The CD of Melbourne vases presents the collection built up by the late Peter Connor; it contains 70 vases (two were stolen in 1990 but still appear here). The images are actually contained on a FileMakerPro database; they thus can be accessed separately, read by Adobe Photoshop, and then saved or printed. One can either scroll through the collection pot-by-pot (they are arranged by shape not chronology), or one can search from a prepared list of themes in several categories (“myth” [e.g., Boreas], “subject” [e.g., festival, Anthesteria], “animal” [hare, minotaur]). Select a vase with these features and one sees the spreadsheet entries. The vases cannot be saved or printed from this program.
The main photographs are somewhat small (12 x 16 cm), so details are not readily discernible. The QuickTime Virtual Reality feature brings up an even smaller image that can be turned and flipped; when zoomed, the image is blurry. Again, this CD is already dated: Mac OS X cannot read it.
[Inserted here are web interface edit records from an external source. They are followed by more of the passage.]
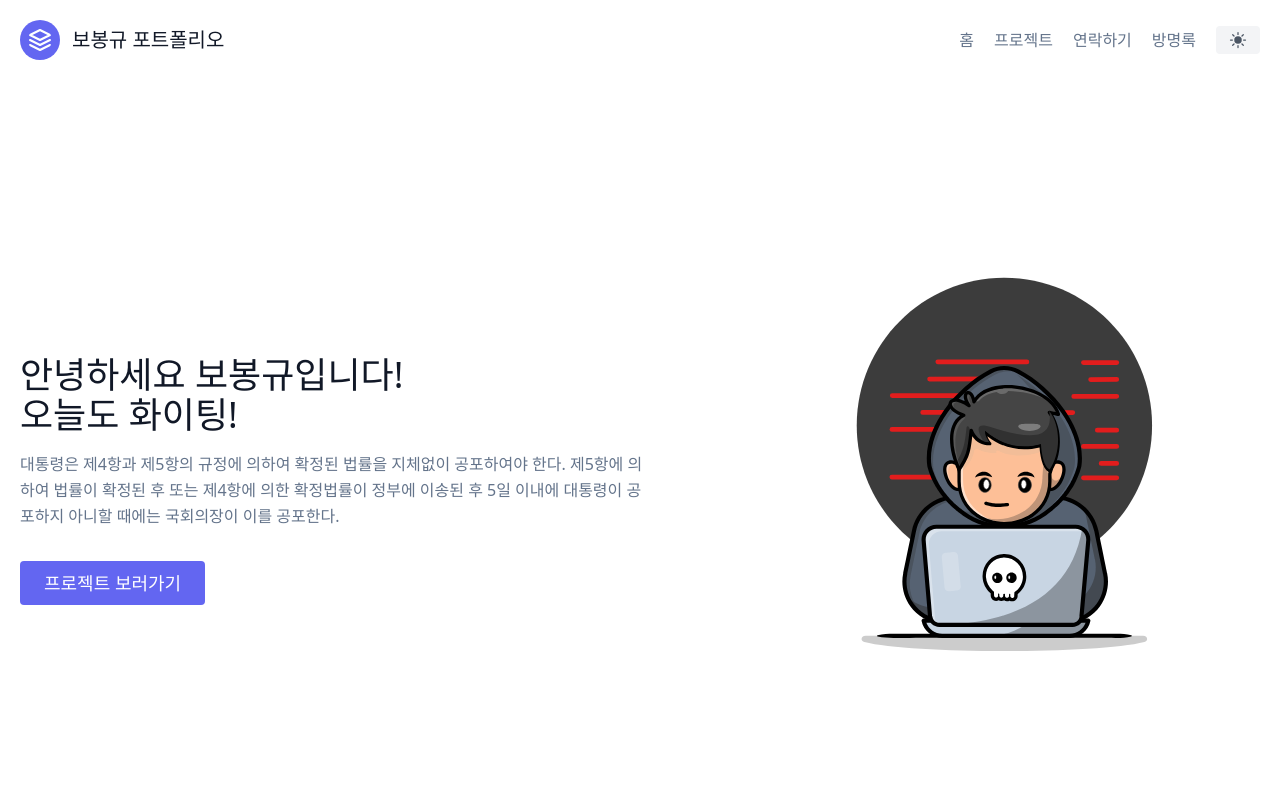
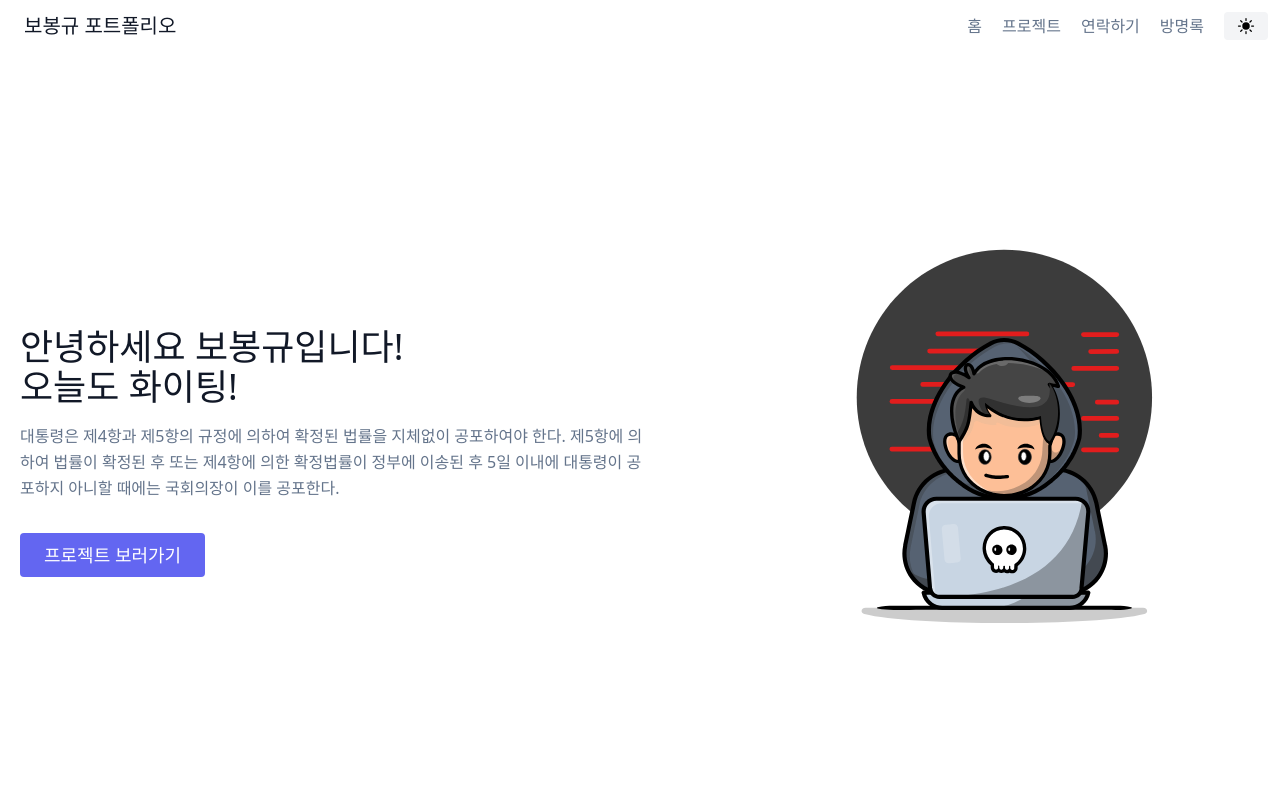
Before and after one commit to BobongKu/Next.js-Notion-Blog, a Next.js app: page / in a window 1280 px wide. Shown: the top 800 px of the page. Built offline with nearby package versions, Linux system fonts and the light colour scheme.

Commit message:
nevar 고침

```diff
--- a/components/header.js
+++ b/components/header.js
@@ -4,14 +4,10 @@
 export default function Header() {
     return(
         <>
-            <header className="text-gray-600 body-font">
-                <div className="container mx-auto flex flex-wrap p-5 flex-col md:flex-row items-center">
-
+            <header className="blur-header">
+                <div className="container mx-auto flex flex-wrap p-3 flex-col md:flex-row items-center">
                     <Link href="/">
                         <a className="flex title-font font-medium items-center text-gray-900 mb-4 md:mb-0">
-                            <svg xmlns="http://www.w3.org/2000/svg" fill="none" stroke="currentColor" strokeLinecap="round" strokeLinejoin="round" strokeWidth="2" className="w-10 h-10 text-white p-2 bg-indigo-500 rounded-full" viewBox="0 0 24 24">
-                                <path d="M12 2L2 7l10 5 10-5-10-5zM2 17l10 5 10-5M2 12l10 5 10-5"></path>
-                            </svg>
                             <span className="ml-3 text-xl">보봉규 포트폴리오</span>
                         </a>
                     </Link>
```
The vases in this collection are, for the most part, rather modest. A few interesting pieces include a Mycenaean IIIB jug; a mid to late Corinthian jug with running dogs; a rather nice black-figure band cup with fight scenes; a neck amphora in the circle of the Antimenes Painter with a collection of divinities; an uncluttered Leagros Group lekythos with Hermes, Artemis, and Apollo; a cup by the Epeleios Painter with an uninterrupted gymnasium scene on the exterior and a youth with a discus on the interior; a red-figure Nolan amphora by the Painter of Leningrad 702 with father on one side and mother sending off her traveling son on the other; the prize piece, a red-figure column krater by the Comacchio Painter with a bearded man with a traveling hat threatening a woman with his sword (Orestes and Clytemnestra?); and a late fourth century red-figure krater by the Boston Ready Painter with women in a domestic setting on one side and draped youths on the other.
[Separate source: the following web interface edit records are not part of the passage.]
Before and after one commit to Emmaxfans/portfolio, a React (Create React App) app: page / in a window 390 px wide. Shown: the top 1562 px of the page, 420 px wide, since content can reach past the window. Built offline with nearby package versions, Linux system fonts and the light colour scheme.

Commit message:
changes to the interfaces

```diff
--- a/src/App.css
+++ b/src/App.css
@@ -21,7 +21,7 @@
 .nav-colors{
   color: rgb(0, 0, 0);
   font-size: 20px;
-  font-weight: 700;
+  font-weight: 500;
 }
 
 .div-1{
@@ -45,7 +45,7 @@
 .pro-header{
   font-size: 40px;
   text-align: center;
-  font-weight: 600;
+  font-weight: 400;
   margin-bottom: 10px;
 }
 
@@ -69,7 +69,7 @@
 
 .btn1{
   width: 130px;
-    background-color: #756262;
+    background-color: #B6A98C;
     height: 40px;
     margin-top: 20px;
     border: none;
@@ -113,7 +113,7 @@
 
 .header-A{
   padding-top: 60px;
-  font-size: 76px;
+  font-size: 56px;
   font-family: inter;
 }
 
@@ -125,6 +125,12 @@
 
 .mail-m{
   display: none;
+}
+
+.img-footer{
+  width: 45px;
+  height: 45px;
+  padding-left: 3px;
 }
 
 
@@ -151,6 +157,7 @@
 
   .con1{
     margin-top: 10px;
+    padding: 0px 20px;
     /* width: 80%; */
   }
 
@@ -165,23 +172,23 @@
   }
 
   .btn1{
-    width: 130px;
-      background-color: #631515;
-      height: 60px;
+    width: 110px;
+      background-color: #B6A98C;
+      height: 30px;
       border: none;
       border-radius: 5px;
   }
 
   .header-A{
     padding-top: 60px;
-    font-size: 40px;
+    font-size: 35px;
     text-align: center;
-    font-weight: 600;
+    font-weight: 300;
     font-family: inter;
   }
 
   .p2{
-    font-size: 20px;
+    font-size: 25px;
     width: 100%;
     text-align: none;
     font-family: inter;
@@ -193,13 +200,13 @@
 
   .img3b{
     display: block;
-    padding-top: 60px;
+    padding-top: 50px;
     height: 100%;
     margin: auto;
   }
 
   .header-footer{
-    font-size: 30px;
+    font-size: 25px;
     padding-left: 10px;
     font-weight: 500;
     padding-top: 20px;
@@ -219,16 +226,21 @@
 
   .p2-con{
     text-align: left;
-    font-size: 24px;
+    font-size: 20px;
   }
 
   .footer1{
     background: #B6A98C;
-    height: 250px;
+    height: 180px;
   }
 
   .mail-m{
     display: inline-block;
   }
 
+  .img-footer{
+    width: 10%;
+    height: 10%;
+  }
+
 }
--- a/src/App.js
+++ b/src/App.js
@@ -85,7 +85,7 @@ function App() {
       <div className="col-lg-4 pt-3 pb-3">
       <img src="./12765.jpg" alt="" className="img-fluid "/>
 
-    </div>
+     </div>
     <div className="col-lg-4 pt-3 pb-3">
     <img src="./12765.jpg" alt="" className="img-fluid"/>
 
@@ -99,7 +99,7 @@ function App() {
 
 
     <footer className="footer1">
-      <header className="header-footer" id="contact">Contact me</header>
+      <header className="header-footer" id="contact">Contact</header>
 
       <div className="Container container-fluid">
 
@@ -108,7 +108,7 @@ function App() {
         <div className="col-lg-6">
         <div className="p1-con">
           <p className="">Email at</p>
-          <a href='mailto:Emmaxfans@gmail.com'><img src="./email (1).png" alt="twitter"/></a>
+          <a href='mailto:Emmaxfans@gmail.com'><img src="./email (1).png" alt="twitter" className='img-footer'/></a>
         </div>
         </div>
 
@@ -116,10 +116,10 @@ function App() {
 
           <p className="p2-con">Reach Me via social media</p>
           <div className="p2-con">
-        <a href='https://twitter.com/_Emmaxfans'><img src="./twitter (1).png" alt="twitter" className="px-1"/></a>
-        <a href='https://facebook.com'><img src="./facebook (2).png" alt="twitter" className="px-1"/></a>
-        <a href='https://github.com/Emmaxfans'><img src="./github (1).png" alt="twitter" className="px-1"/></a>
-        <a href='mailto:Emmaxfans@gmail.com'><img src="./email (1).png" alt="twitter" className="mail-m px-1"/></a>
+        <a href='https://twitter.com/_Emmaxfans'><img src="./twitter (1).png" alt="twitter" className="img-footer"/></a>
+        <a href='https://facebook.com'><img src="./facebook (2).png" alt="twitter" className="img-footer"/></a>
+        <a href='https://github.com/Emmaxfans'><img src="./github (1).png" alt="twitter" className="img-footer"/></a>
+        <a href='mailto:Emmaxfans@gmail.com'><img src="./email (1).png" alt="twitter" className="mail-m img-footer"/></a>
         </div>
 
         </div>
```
The Ayia Sophia disk is the one that perhaps best uses the CD format, for it contains a simple .pdf file that publishes the book and presents it page by page as well as in other formats. The book is that published by Gaspard (or Gaspare) Fossati in 1852, who, with his brother Giuseppe, had been the architects that had transformed the church into the mosque in 1849 (dedication 13 July). The page-by-page duplication of the book simply photographs each opened page, allowing one to zoom in on the French text and lithographs.
Accompanying features include detailed instructions on how to operate the Adobe Reader program needed to access the .pdf file (both Adobe versions 6 and 7), a history of the Fossatis and Sultan Abdülmecid, a description of the mosaics and how they were covered up, a history of Ayia Sophia, and several pages about the physical qualities of the book itself (the binding and collation, and provenance of the book in the Bancroft Library). There are also descriptions of the plates in English, while the plates themselves can be displayed with short English captions. The text can be copied and printed.
There is also a section on Octavo editions, as well as the URL for their website (www.octavo.com): “The goal of Octavo’s imaging process is to present works as they were originally published.” From the website, I found that Octavo publishes several works of interest in both CD and hardcopy facsimile, such as Fontana’s book on the Vatican “Obelisk,” Galileo’s Sidereus Nuncius, Johnson’s Dictionary, the Gutenburg Bible, Shakespeare’s Folio, Newton’s Opticks, Mercator’s Atlas, and Wyclif’s New Testament. The CDs cost $30–$50 generally, while the facsimiles run several hundred dollars. Either format seems inexpensive, especially considering the quality of production. Nearly everyone can afford a copy of these historic publications.
Department of Classics
University of Kansas
Lawrence, Kansas 66045-7095
Review Article: Archaeological CDs
By John G. Younger
American Journal of Archaeology Volume 110 Number 1 (January 2006), published online at www.ajaonline.org/online-review-article/423